▶ [MATERIAL PROVIDED]
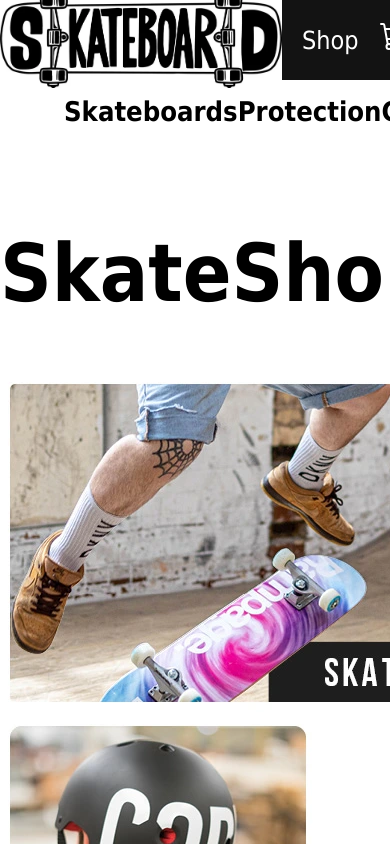
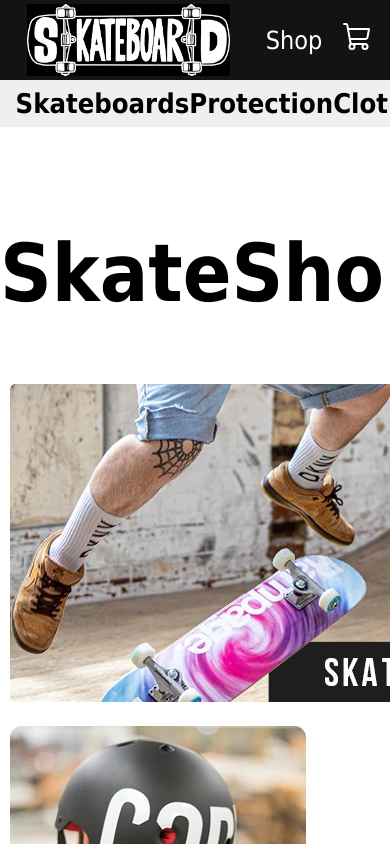
Before and after one commit to Charlton305/e-commerce-project, a React (Vite) app: page / in a window 390 px wide. Shown: the top 844 px of the page. Built offline with nearby package versions, Linux system fonts and the light colour scheme.

Commit message:
change grip to be responsive

```diff
--- a/src/components/Navbar.jsx
+++ b/src/components/Navbar.jsx
@@ -1,12 +1,12 @@
 import { Link } from "react-router-dom";
 import { ShoppingCart } from "phosphor-react";
-import logo from "../images/logos/skateboard-logo.webp";
+import logo from "../images/logos/download.webp";
 
 const Navbar = () => {
   return (
     <div className="navbar">
-      <div>
-        <img src={logo} alt="skateboard logo" height={100}/>
+      <div className="navbar-logo__container">
+        <img className="navbar-logo" src={logo} alt="skateboard logo" height={100}/>
       </div>
       <div className="links">
         <Link to="/">Shop</Link>
--- a/src/styles/components/_category-bar.scss
+++ b/src/styles/components/_category-bar.scss
@@ -1,7 +1,9 @@
 .category-bar {
   display: flex;
+  background-color: #EFEFEF;
   justify-content: space-around;
-  padding: 1rem 4rem 0;
+  align-items: center;
+  padding: .5rem 4%;
   width: 100%;
 
   a {
--- a/src/styles/components/_navbar.scss
+++ b/src/styles/components/_navbar.scss
@@ -1,14 +1,22 @@
 .navbar {
-  width: 100%;
-  height: 80px;
+  align-items: center;
   background-color: rgb(19, 19, 19);
   display: flex;
+  height: 80px;
   justify-content: space-between;
-  align-items: center;
+  width: 100%;
+  padding: 0 4% 0 7%
+}
+
+.navbar-logo__container {
+  height: 90%;
+}
+
+.navbar-logo {
+  height: 100%;
 }
 
 .links {
-  margin-right: 50px;
   display: flex;
   align-items: center;
 }
--- a/src/styles/pages/_shop.scss
+++ b/src/styles/pages/_shop.scss
@@ -9,7 +9,7 @@
   height: auto;
   display: grid;
   row-gap: 20px;
-  grid-template-columns: auto auto auto;
+  grid-template-columns: repeat(auto-fit, minmax(300px, 1fr));
   place-items: center;
 }
 
```
Also changed, not shown: src/images/logos/download.webp (added), src/images/logos/skate.webp (added).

▶ [ACTIVITY] Every line above should be retyped exactly; the pictures do not belong in the copy.

▶ [COMPLETED TASK]
Before and after one commit to Charlton305/e-commerce-project, a React (Vite) app: page / in a window 390 px wide. Shown: the top 844 px of the page. Built offline with nearby package versions, Linux system fonts and the light colour scheme.

Commit message:
change grip to be responsive

```diff
--- a/src/components/Navbar.jsx
+++ b/src/components/Navbar.jsx
@@ -1,12 +1,12 @@
 import { Link } from "react-router-dom";
 import { ShoppingCart } from "phosphor-react";
-import logo from "../images/logos/skateboard-logo.webp";
+import logo from "../images/logos/download.webp";
 
 const Navbar = () => {
   return (
     <div className="navbar">
-      <div>
-        <img src={logo} alt="skateboard logo" height={100}/>
+      <div className="navbar-logo__container">
+        <img className="navbar-logo" src={logo} alt="skateboard logo" height={100}/>
       </div>
       <div className="links">
         <Link to="/">Shop</Link>
--- a/src/styles/components/_category-bar.scss
+++ b/src/styles/components/_category-bar.scss
@@ -1,7 +1,9 @@
 .category-bar {
   display: flex;
+  background-color: #EFEFEF;
   justify-content: space-around;
-  padding: 1rem 4rem 0;
+  align-items: center;
+  padding: .5rem 4%;
   width: 100%;
 
   a {
--- a/src/styles/components/_navbar.scss
+++ b/src/styles/components/_navbar.scss
@@ -1,14 +1,22 @@
 .navbar {
-  width: 100%;
-  height: 80px;
+  align-items: center;
   background-color: rgb(19, 19, 19);
   display: flex;
+  height: 80px;
   justify-content: space-between;
-  align-items: center;
+  width: 100%;
+  padding: 0 4% 0 7%
+}
+
+.navbar-logo__container {
+  height: 90%;
+}
+
+.navbar-logo {
+  height: 100%;
 }
 
 .links {
-  margin-right: 50px;
   display: flex;
   align-items: center;
 }
--- a/src/styles/pages/_shop.scss
+++ b/src/styles/pages/_shop.scss
@@ -9,7 +9,7 @@
   height: auto;
   display: grid;
   row-gap: 20px;
-  grid-template-columns: auto auto auto;
+  grid-template-columns: repeat(auto-fit, minmax(300px, 1fr));
   place-items: center;
 }
 
```
Also changed, not shown: src/images/logos/download.webp (added), src/images/logos/skate.webp (added).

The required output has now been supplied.